Wednesday, January 16, 2008

The Majesty of the Mythical Man-Month

I am still amazed at the number of software managers who are unfamiliar with "The Mythical man-month" lesson that says (paraphrasing here) adding more people to a late project makes it even later. So I decided to round-up some resources on the subject. Here they are:
Several of the materials I found were course lectures from various Universities:

I like the classic quotes! Among my favorites ...
“Adding manpower to a late software project makes it later.”

“How does a project get to be a year late?... One day at a time.”

“Nine women cannot deliver a baby in one month”

“Program maintenance is an entropy-increasing process, and even its most skillful execution only delays the subsidence of the system into unfixable obsolescence.”

“Plan to throw one away; you will, anyhow.”

“Conceptual integrity is the most important consideration in system design.”

“If a system is to have conceptual integrity, someone must control the concepts. This is an aristocracy that needs no apology.”

“The purpose of organization is to reduce the amount of communication and coordination necessary.”

“Build a performance simulator, outside in, top down. Start it very early. Listen when it speaks.”

“The programmer, like the poet, works only slightly removed from pure thought-stuff. He builds castles in the air, from air, creating by exertion of the imagination. Few media of creation are so flexible, so easy to polish and rework, so readily capable of realizing grand conceptual structures. Yet the program construct, unlike the poet's words, is real in the sense that it moves and works, producing visible outputs separate from the construct itself... One types the correct incantation on a keyboard, and a display screen comes to life, showing things that never were nor could be... It prints results, draws pictures, produces sounds, moves arms. The magic of myth and legend has come true in our time.”

“The computer resembles the magic of legend in this respect, too. If one character, one pause, of the incantation is not strictly in proper form, the magic doesn't work. Human beings are not accustomed to being perfect, and few areas of human activity demand it. Adjusting to the requirement for perfection is, I think, the most difficult part of learning to program.”


Eileen A. Brodie said...

I read Brooks' Mythical Man Month in the 1990's, and it struck me as one of the best discussions of the process of human endeavor, and what goes wrong when haste is applied to projects.

The key elements of Brooks' observations on projects in process are applicable far outside of software engineering. Any group endeavor needs thresholds, boundaries, vision, flexibility, and persistance.

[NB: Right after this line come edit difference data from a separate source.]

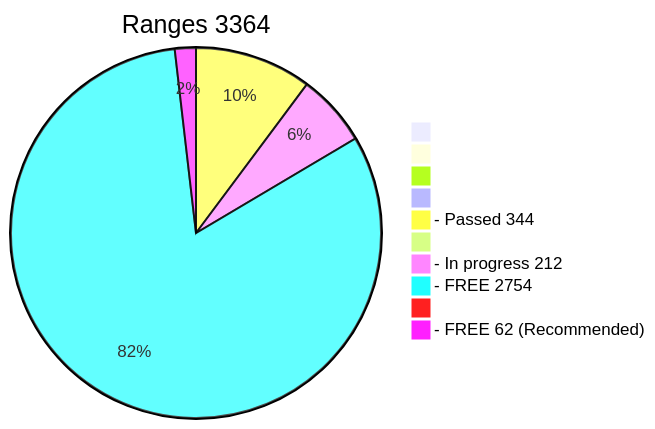
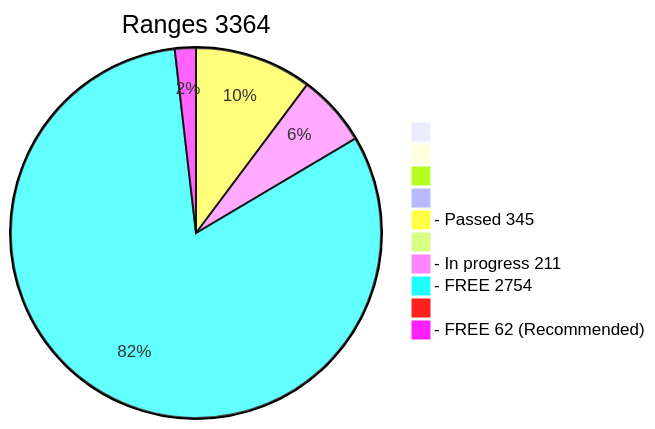
One commit to phrutis/wif500 changed the diagram in x64/Release/table.md. Above: the diagram before and after it, drawn with Mermaid. The commit also changed other lines of this file, not shown here.

````diff
--- a/x64/Release/table.md
+++ b/x64/Release/table.md
@@ -2,13 +2,13 @@
 ```mermaid
 pie title Ranges 3364
   " " : 0
   "  " : 0
   "   " : 0
   "    " : 0
-  "- Passed 344" : 344
+  "- Passed 345" : 345
   "     " : 0
-  "- In progress 212" : 212
+  "- In progress 211" : 211
   "- FREE 2754" : 2754
   "      " : 0
   "- FREE 62 (Recommended)" : 62
 ```
````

Brroks' observations reinforced my own belief in the idea of a group agreeing to have some level of autocracy by the designer, and most importantly, the idea of outside handlers knowing not to abridge the basic product's ability to eventually exist in a usable form by meddling with the schedule in an unintelligent manner.

I'm not an engineer. I recommend this book enthusiastically.

Anonymous said...

The Prophet Brooks has been shown time and again to have been just that, a prophet. As my field is information security, I might add that his observations are as true as ever but a bit less actionable now that large web services do not (and never will) have overall organization in full charge, no aristocracy still knows (or ever will again) how it all works, and we are past the point at which starting over is possible (hence the entropy accumulation phase is both permanent and, one should think, slowly accelerating much the way planets gravitationally grow).

This may seem apocalyptic, but it is not in and of itself. It could be apocalyptic were some mix of entropy accumulation and concentration of risk (as the diversity of alternatives withers away) were to proceed for some time. As with an asteroid impact, it may only be a question of when, not if.

Dan Geer

Andrew said...

Professor Brooks was interviewed in August 2009 at Siggraph, discussing his thoughts about DESIGN OF DESIGN. Video can be found at: